The Palestine Exploration Fund is pleased to announce that Dr Michael Zellmann-Rohrer’s entry—‘Something borrowed, something new? Semitic loanwords and transcriptions in the Greek epigraphy of Palestine and Arabia’—has been selected as the first runner-up in the competition. Dr Zellmann-Rohrer-Rohrer summarised the entry as follows:
This article considers Semitic loanwords and transcriptions in the Greek epigraphy of the southern Levant, roughly corresponding to the Roman provinces of Judaea- Palaestina and Arabia, through three case studies entailing Hebrew, Aramaic, and Arabic as source languages. The texts are a bilingual Hebrew-Greek ossuary inscription from a burial cave in Jerusalem; a Greek mosaic inscription from the cathedral church of Madaba; and a bilingual Greek-Old Arabic rock-cut graffito from Wadi Salma in north-west Arabia.

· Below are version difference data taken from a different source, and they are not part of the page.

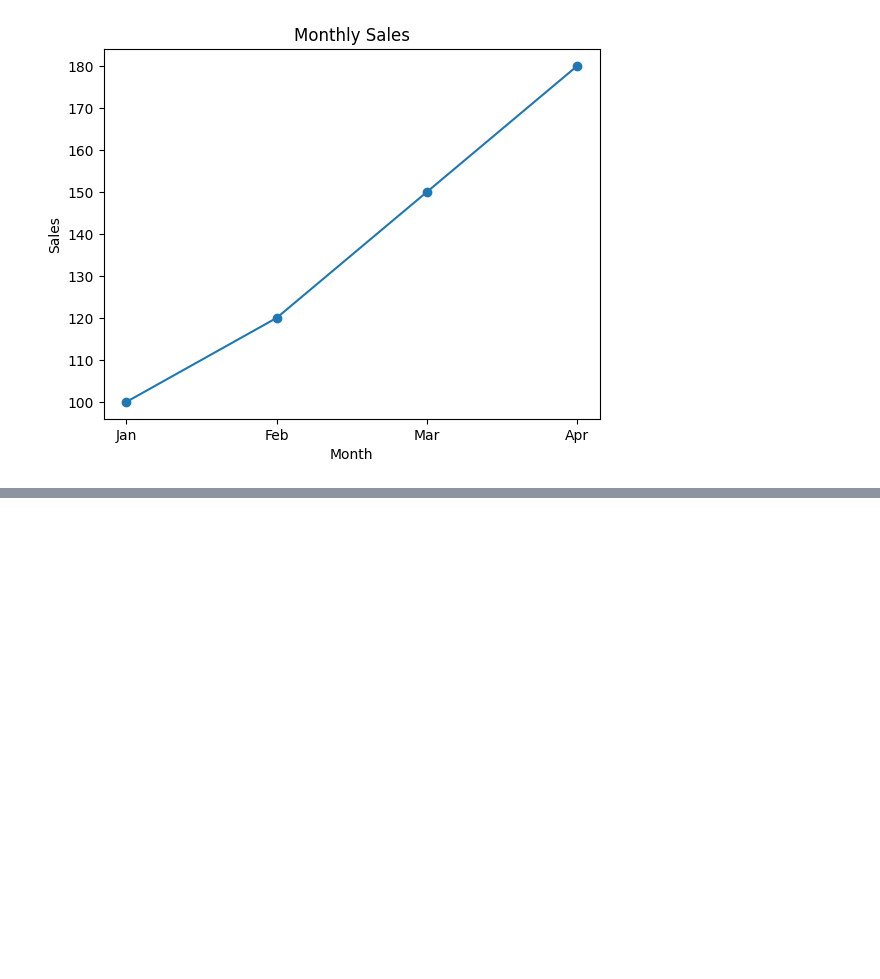
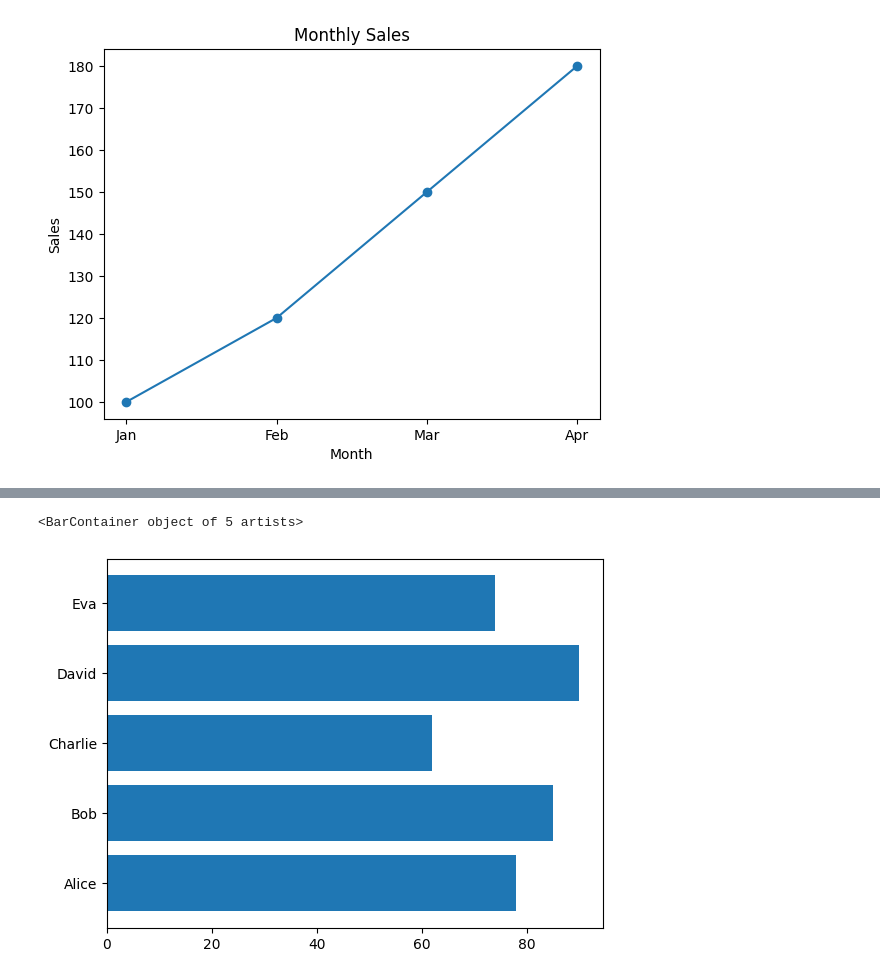
Before and after one commit to Saurav-T/pyside6-app-dev, a Jupyter notebook: day-10/matplot1.ipynb, the cells around one changed output, grey strips where cells are left out. Saved outputs shown, nothing was run; the diff lists cells and outputs as text; code cells hidden in the pictures; blank space fills up the shorter version.

```diff
--- a/day-10/matplot1.ipynb
+++ b/day-10/matplot1.ipynb
@@ -85,0 +136,5 @@ plt.show()
+# %%
+plt.barh(students, scores)
+# %% [output]
+<BarContainer object of 5 artists>
+[figure, added]
```
Also changed, not shown: parts of 7 cells of this notebook.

This consideration complements a similar survey for Syria and Phoenicia by J.-B. Yon and reinforces his conclusion of a connection between loanwords and epichoric religious traditions. It also provides a counterpoint to the more recent study of J. Price and S. Naeh, who associate transcription with ‘marginality’ and ‘liminality’; the cases assembled here show that, at least for the inscribers, the practice was instead centrally integrated with religion and culture.
Congratulations to both Drs Sunsnow and Zellmann-Rohrer. The Palestine Exploration Fund is pleased to support their work, and that of many early career scholars in the future, through this award. Details of the 2020 Davies Award will be available soon.